While Little Machines was eleven tracks in total, Midnight Machines has taken only eight of those from her Juno Award album. In her own unique way, Lights breaks down the production of them on Midnight Machines, breathing in a new life in the strength of her alto emotive vocals. It begins with “Up We Go,” as it did for Little Machines. It was the perfect song to allow the listener to swim through her atmospheric acoustic waters and lets them into a different vision of the originally jumpy track. Then the string quartet distinguishes the blissful rendition of “Same Sea,” which is an esoteric blend of cellos and acoustic guitar.
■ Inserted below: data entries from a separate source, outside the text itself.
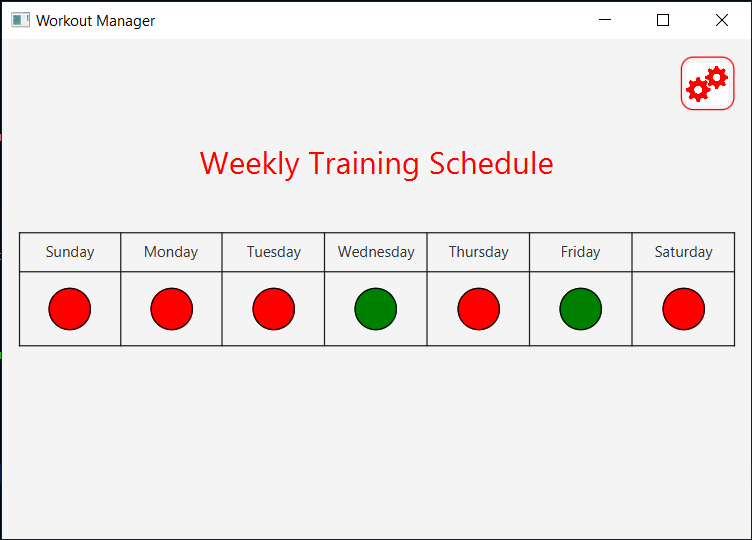
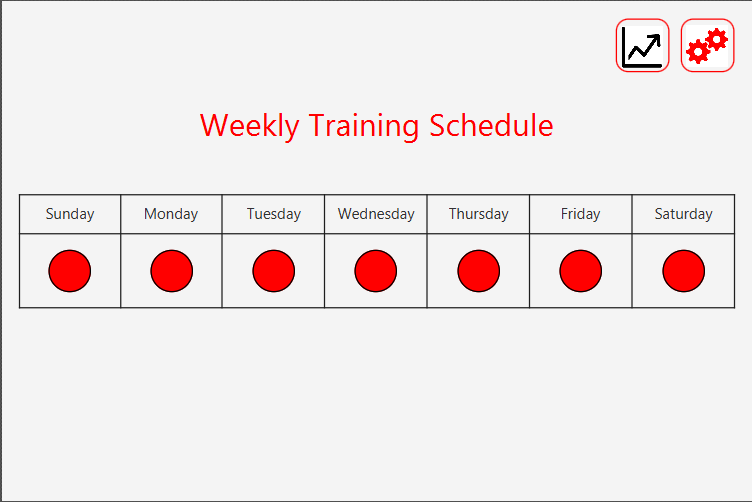
created skeletons for new Gui's and updated wireframes

diff --git a/code/src/main/java/workout_manager/view/DailyDetailsController.java b/code/src/main/java/workout_manager/view/DailyDetailsController.java
@@ -11,6 +11,7 @@ import javafx.scene.control.Accordion;
 import javafx.scene.control.Button;
 import javafx.scene.control.Label;
 import javafx.scene.control.TextArea;
+import javafx.scene.control.TextField;
 import javafx.scene.control.TitledPane;
 import javafx.stage.Stage;
 import workout_manager.Main;
@@ -26,7 +27,7 @@ import workout_manager.viewmodel.ModelControllerManager;
 public class DailyDetailsController {
 
     private ModelControllerManager mcm;
-  
+
     @FXML
     private TextArea workoutTextArea;
 
@@ -38,6 +39,22 @@ public class DailyDetailsController {
 
     @FXML
     private Accordion detailsAccordion;
+
+    @FXML
+    private Button enterWeightButton;
+
+    @FXML
+    private TextField weightTextField;
+
+    @FXML
+    void handleCompletedWorkoutButton(ActionEvent event) {
+        // TODO
+    }
+
+    @FXML
+    void handleEnterWeightButton(ActionEvent event) {
+        // TODO
+    }
 
     @FXML
     void handleBackButton(ActionEvent event) throws IOException {

diff --git a/code/src/main/java/workout_manager/view/StatsController.java b/code/src/main/java/workout_manager/view/StatsController.java
@@ -1,0 +1,24 @@
+package workout_manager.view;
+
+import javafx.event.ActionEvent;
+import javafx.fxml.FXML;
+import javafx.scene.chart.LineChart;
+import javafx.scene.control.Button;
+
+public class StatsController {
+
+    @FXML
+    private Button backButton;
+
+    @FXML
+    private LineChart<?, ?> fitnessTrackingChart;
+
+    @FXML
+    private LineChart<?, ?> weightTrackingChart;
+
+    @FXML
+    void handleBackButton(ActionEvent event) {
+
+    }
+
+}

diff --git a/code/src/main/java/workout_manager/view/WeeklyViewController.java b/code/src/main/java/workout_manager/view/WeeklyViewController.java
@@ -37,6 +37,9 @@ public class WeeklyViewController {
     private Rectangle preferencesPageButton;
 
     @FXML
+    private Rectangle statsPageButton;
+
+    @FXML
     void initialize() {
 
     }
@@ -55,6 +58,11 @@ public class WeeklyViewController {
         stage.setTitle(Main.WINDOW_TITLE);
         stage.setScene(scene);
         stage.show();
+    }
+
+    @FXML
+    void handleNavigateToStatsPage(MouseEvent event) {
+
     }
 
     @FXML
The strongest number that nestles itself dreamily in the midst of Lights’ Midnight Machines is “Meteorites.” Her re-imagined chiffer is effortlessly a nod to one of her masterpieces and will have listeners in awe of its beauty. Mixed in, as a bonus, “Follow You Down” and “Head Cold” are two of Lights numbers off of Midnight Machines that was not previously released. These two new musical pieces showcase Lights’ abilities to create the layering of Country/Folk style in her songwriting. Blending her sweet earnest vocals in a simplistic loving manner, the new songs are well-worth purchasing Midnight Machines alone.

In addition, her love song “Don’t Go Home Without Me” is the wedding song for this generation. Holding to the innocence of childhood and running in listeners’ memories of those times, she soaks everyone’s souls with a very compelling rendition of “Running With The Boys.” Finally, Lights completes her far-reaching accomplishments and diversities with her song “Muscle Memory” as her vocals swirl a haunting call. It is here the chorus of Gospel sounds send chills of truths that seem too good, but can be felt in her atmospheric vocal power, making for a fitting closing to Midnight Machines.

Midnight Machines is the quintessential acoustic nod to Lights. Pristine, precise, soulfully stirring music, lending itself to our ears sweetly and lovingly in its simplistic care. For those who have listened to Little Machines over and over again since 2014, Lights latest take on those songs prove they can be easily broken down to a natural progression. After all, Lights has stated in the past most of her songs are initially written on acoustic guitar to begin with, and that certainly shows. CrypticRock gives Midnight Machines 5 out of 5 stars.

lights midnight

Like the in-depth, diverse coverage of Cryptic Rock? Help us in support to keep the magazine going strong for years to come with a small donation.


Leave a Reply

Your email address will not be published. Required fields are marked *